Pinault, the 56-year-old chairman and CEO of Kering, a Paris-based luxury group behind brands including Gucci and Yves Saint Laurent, and his 82-year-old father signed the donation agreement at the Archdiocese of Paris on Tuesday.
The sum represents a long-awaited financial boost toward the church’s reconstruction. In the months following the fire, officials had to rely on small charity donations made mainly by American citizens, via the charitable foundation Friends of Notre Dame.
Workers have remained focused on clean-up and safety measures, like removing scaffolding that melted in April 15 blaze that changed the Paris skyline. The younger Pinault, who has been married to the Mexican and American actress Salma Hayek since 2009, made the pledge in the hours following the fire.
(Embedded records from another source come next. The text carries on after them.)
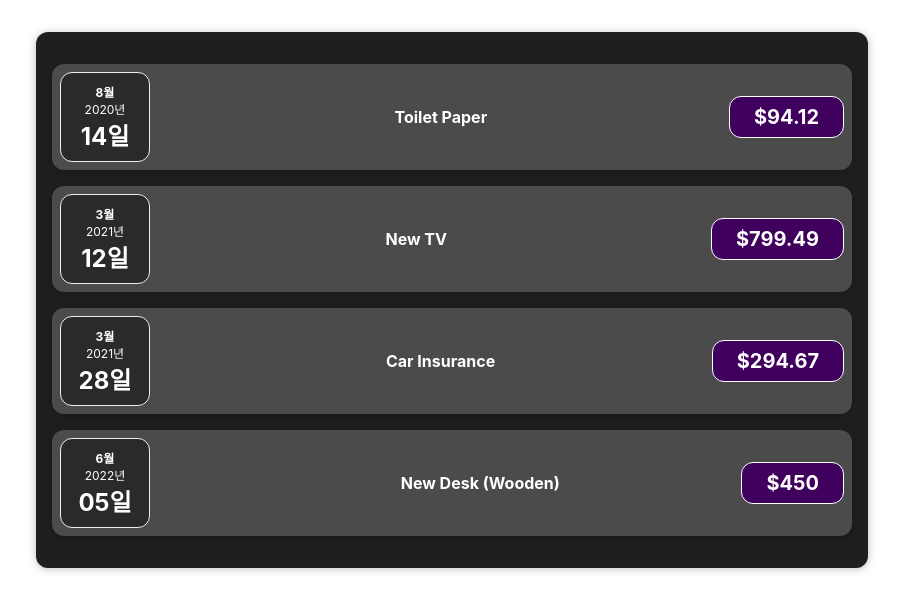
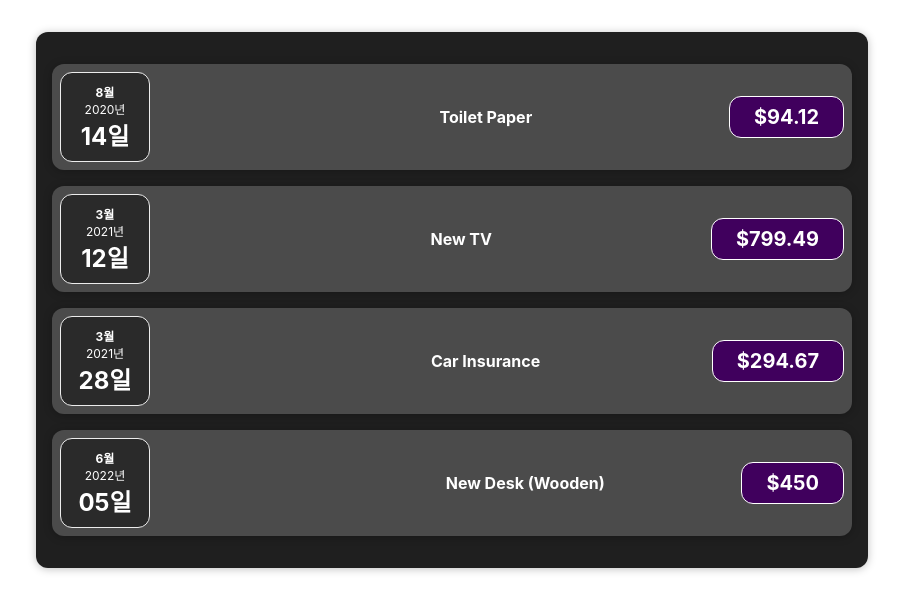
Before and after one commit to KooTaehyeon/udemy-react, a React (Create React App) app: page / in a window 1280 px wide. Shown: the top 612 px of the page, without its empty margins (188-1091 px from the left). Built offline with nearby package versions, Linux system fonts and the light colour scheme; the HTML template or start-up script is replaced by a standard one.

Commit message:
children 문법

```diff
--- /dev/null
+++ b/src/components/Card.css
@@ -0,0 +1,4 @@
+.card {
+  border-radius: 12px;
+  box-shadow: 0 1px 8px rgba(0, 0, 0, 0.25);
+}
--- /dev/null
+++ b/src/components/Card.js
@@ -0,0 +1,8 @@
+import React from 'react';
+import './Card.css';
+const Card = (props) => {
+  const classes = 'card ' + props.className;
+  return <div className={classes}>{props.children}</div>;
+};
+
+export default Card;
--- a/src/components/ExpanseItem.css
+++ b/src/components/ExpanseItem.css
@@ -2,10 +2,8 @@
   display: flex;
   justify-content: space-between;
   align-items: center;
-  box-shadow: 0 2px 8px rgba(0, 0, 0, 0.25);
   padding: 0.5rem;
   margin: 1rem 0;
-  border-radius: 12px;
   background-color: #4b4b4b;
 }
 
--- a/src/components/ExpanseItem.js
+++ b/src/components/ExpanseItem.js
@@ -1,15 +1,16 @@
 import React from 'react';
+import Card from './Card';
 import './ExpanseItem.css';
 import ExpenseDate from './ExpenseDate';
+
 const ExpanseItem = (props) => {
   return (
-    <div className='expense-item'>
-      <div className='expense-item__description'>
-        <ExpenseDate date={props.date} />
-      </div>
+    <Card className='expense-item'>
+      <ExpenseDate date={props.date} />
+      <div className='expense-item__description'></div>
       <h2> {props.title}</h2>
       <div className='expense-item__price'>${props.amount}</div>
-    </div>
+    </Card>
   );
 };
 
--- a/src/components/Expanses.css
+++ b/src/components/Expanses.css
@@ -4,6 +4,4 @@
   margin: 2rem auto;
   width: 50rem;
   max-width: 95%;
-  border-radius: 12px;
-  box-shadow: 0 1px 8px rgba(0, 0, 0, 0.25);
 }
--- a/src/components/Expanses.js
+++ b/src/components/Expanses.js
@@ -1,9 +1,11 @@
 import React from 'react';
 import './Expanses.css';
 import ExpanseItem from './ExpanseItem';
+import Card from './Card';
+
 const Expanses = ({ data }) => {
   return (
-    <div className='expenses'>
+    <Card className='expenses'>
       {data.map((item) => {
         return (
           <ExpanseItem
@@ -14,7 +16,7 @@
           />
         );
       })}
-    </div>
+    </Card>
   );
 };
 
```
His father said that they hoped announcing their donation publicly would motivate others to chip in for the cause.
"It is certainly vulgar to make a gesture and then promote it, but the idea was to generate others," said the elder Pinault, who is worth $34.3 billion according to Bloomberg’s Billionaire Index.
Other large donation pledges quickly followed the Pinaults'. Rival French billionaire Bernard Arnault of luxury goods group LVMH pledged $218 million. The Bettencourt Schueller Foundation of the L'Oreal fortune also promised to match that amount.
The Notre Dame Foundation received $39 million from 46,000 individuals, 60 businesses and 29 municipalities between April 15 and the end of September, according to a statement. Paris Archbishop Michel Aupetit said he's received donations as small as one euro.
French President Emmanuel Macron set a target of five years – which will be when France is set to host the 2024 Summer Olympics – for the completion of Notre Dame restoration efforts.
However, officials won’t know the total duration and cost of the project until the spring, Aupetit said, adding that simply preserving the damaged building in its current state costs $33.8 million.
Fox News' Lucia I. Suarez Sang and The Associated Press contributed to this report.